Rather they fledged to jobs and marriage
and lives in distant deserts and hills.
Doing what their parents had shown them.

Now aged out of romance, her heart
was well clouded every day and night.
She outwalked all flirtations, the sport
that so defined her young, single self.

She was a real looker in the Great War,
gushing and blushing over vague plans.
She joined first and often with the handsome
lad she would marry, in passions of the pretty.

Three children beyond plans and fantasies,
she spread the day’s mail on the rubbed maple
that was her desk as well as dining table.
One large pastel envelope had no postage.

She was long past quotidian romances
but her husband of many decades was not.
He’d slipped her a saccharine mother’s-day
card, with embossed flowers and doggerel.
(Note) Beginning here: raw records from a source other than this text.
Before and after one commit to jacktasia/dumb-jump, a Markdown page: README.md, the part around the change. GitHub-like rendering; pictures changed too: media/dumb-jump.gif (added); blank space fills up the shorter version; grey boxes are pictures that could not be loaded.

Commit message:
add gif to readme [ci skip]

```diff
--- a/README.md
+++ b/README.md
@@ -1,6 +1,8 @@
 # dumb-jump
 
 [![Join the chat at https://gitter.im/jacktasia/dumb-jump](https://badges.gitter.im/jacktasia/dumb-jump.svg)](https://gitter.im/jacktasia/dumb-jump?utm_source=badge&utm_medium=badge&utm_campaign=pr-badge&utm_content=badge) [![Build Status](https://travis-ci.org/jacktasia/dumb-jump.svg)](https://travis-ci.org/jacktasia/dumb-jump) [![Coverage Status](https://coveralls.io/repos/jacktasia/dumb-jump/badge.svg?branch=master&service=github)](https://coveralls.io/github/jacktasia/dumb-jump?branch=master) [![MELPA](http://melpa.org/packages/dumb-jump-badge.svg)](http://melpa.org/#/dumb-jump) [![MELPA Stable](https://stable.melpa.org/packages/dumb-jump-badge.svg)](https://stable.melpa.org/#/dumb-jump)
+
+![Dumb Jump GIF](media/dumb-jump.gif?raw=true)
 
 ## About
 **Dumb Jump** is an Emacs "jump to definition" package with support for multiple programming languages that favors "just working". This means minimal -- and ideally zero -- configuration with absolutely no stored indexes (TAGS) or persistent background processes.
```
Without a tear or even a smile, she read
the sappy rhymes, then hastily shoved
the card into its sheath, ripping the flowers.
She set it aside, saying only, “The old fool.”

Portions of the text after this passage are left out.